People have died from tobacco-related diseases since the opening of the first FCTC working group on 28 October 1999.
- July 13, 2010
Voters in the southern German state of Bavaria recently voted for a total smoking ban, and it is hoped the move will lead to tough new anti-smoking rules across the country.
Although only 37.7% of the eligible population participated in the 4 July referendum, 61% voted in favor of introducing a smoking ban in Bavarian hospitality venues.
German state laws allow smoking in beer tents and pubs with special smoking rooms – in some cases also throughout smaller pubs. But tobacco-free advocates hope the new ban in Bavaria will lead to all of the country’s pubs, restaurants and beer tents becoming smoke-free.
The new smoke-free legislation will be introduced in Bavaria on 1 August 2010. However, it will not apply to this year’s beer festival, Oktoberfest; it will come into force for the 2011 festival.
“The referendum’s results confirmed that the majority of Germans want a smoke-free hospitality industry”, said the Head of the German Cancer Research Center’s (DFKZ) Cancer Prevention and WHO Collaborating Center for Tobacco Control Unit, Dr Martina Pötschke-Langer.
“The DKFZ salutes these results and hopes that other German states and the federal government follow this example and introduce comprehensive smoke-free legislation on a national level,” she said.
According to DR Pötschke-Langer, 74 per cent of the German population support smoking bans in hospitality venues and 71 per cent want uniform laws throughout the country.

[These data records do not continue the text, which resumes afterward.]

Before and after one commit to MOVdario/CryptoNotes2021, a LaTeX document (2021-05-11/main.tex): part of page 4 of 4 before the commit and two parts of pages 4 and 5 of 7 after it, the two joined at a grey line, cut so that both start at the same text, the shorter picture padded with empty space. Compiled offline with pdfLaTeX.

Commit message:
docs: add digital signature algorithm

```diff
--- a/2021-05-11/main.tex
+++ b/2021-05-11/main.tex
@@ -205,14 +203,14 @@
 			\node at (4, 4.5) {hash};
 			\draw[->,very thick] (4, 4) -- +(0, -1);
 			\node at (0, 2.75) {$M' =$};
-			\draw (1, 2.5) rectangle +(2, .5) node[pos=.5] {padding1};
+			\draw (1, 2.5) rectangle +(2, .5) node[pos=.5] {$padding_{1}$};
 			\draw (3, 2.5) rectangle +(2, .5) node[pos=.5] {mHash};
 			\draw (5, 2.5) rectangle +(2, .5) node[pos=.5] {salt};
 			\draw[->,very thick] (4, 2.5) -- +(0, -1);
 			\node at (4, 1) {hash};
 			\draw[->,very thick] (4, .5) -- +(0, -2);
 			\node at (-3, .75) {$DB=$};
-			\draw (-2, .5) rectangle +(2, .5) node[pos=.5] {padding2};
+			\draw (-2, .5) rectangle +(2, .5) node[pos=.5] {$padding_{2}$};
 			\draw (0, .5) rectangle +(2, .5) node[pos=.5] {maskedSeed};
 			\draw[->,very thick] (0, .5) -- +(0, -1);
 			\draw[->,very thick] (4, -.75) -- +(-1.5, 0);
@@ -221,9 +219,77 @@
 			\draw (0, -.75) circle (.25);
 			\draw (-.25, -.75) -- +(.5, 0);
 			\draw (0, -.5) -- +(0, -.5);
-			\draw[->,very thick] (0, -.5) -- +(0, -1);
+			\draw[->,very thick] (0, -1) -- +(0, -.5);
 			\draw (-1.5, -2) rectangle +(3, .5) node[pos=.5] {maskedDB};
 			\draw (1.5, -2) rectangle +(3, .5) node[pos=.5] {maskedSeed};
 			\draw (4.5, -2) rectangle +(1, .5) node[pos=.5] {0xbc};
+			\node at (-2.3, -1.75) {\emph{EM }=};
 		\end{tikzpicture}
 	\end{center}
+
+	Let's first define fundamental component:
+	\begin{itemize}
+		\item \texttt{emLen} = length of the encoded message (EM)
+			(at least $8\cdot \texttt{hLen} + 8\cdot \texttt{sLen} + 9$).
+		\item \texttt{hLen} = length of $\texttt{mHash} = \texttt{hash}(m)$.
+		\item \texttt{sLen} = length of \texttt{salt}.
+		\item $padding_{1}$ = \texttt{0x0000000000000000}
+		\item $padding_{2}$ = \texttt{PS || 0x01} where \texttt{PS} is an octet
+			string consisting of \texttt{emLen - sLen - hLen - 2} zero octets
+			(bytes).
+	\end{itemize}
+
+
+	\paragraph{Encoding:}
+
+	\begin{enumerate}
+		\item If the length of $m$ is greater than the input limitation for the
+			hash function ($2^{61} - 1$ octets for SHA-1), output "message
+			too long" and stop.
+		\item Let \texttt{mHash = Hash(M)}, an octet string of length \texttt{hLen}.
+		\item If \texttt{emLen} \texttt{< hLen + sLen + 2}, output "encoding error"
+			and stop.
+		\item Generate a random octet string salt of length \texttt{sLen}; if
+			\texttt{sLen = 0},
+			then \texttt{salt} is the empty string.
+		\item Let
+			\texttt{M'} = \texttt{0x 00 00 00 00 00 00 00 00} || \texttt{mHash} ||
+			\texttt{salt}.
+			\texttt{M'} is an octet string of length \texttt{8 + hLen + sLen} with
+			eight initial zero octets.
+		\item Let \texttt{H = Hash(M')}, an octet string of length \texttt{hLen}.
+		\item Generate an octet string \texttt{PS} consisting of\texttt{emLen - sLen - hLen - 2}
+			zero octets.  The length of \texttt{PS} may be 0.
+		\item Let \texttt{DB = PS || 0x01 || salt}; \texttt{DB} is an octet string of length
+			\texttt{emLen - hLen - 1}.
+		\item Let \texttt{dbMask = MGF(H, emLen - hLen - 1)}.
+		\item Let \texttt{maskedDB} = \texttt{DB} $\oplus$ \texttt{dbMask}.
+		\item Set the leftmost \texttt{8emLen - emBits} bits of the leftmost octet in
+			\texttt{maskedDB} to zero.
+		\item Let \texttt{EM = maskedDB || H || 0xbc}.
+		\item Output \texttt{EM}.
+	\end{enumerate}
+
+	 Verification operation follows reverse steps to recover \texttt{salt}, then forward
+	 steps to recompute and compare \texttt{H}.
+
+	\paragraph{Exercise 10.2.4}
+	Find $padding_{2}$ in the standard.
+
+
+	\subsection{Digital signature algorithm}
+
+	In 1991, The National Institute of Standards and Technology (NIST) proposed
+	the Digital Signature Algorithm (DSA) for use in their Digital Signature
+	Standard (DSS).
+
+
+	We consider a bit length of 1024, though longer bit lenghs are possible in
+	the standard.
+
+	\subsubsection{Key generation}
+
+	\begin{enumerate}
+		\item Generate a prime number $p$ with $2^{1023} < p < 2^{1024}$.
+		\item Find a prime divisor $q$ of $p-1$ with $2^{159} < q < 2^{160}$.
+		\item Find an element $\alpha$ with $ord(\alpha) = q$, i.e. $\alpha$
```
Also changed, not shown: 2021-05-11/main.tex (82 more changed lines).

“We expect this referendum will affect other German states and that this legislation will help protect the health of non-smokers working in the hospitality industry,” she added.
Dr Pötschke-Langer said that employees working in establishments exposed to tobacco smoke face great health risks.
"Tobacco smoke contains a multitude of substances that are toxic, carcinogenic or capable of causing changes in the genetic material,” she added.
“If pregnant women have to work in smoking rooms, the smoke does not only harm the future mother, but also the unborn child – right from the beginning of pregnancy.”
Before the referendum, the DKFZ published a report analyzing the effects of partial smoking bans enacted over the past three years by Germany’s 16 states.
The report recommended that smoking be completely prohibited in public venues due to health reasons. It also found that from 2005 to 2009 smoking pollution had fallen by about 80 per cent as smoking bans took effect throughout the country.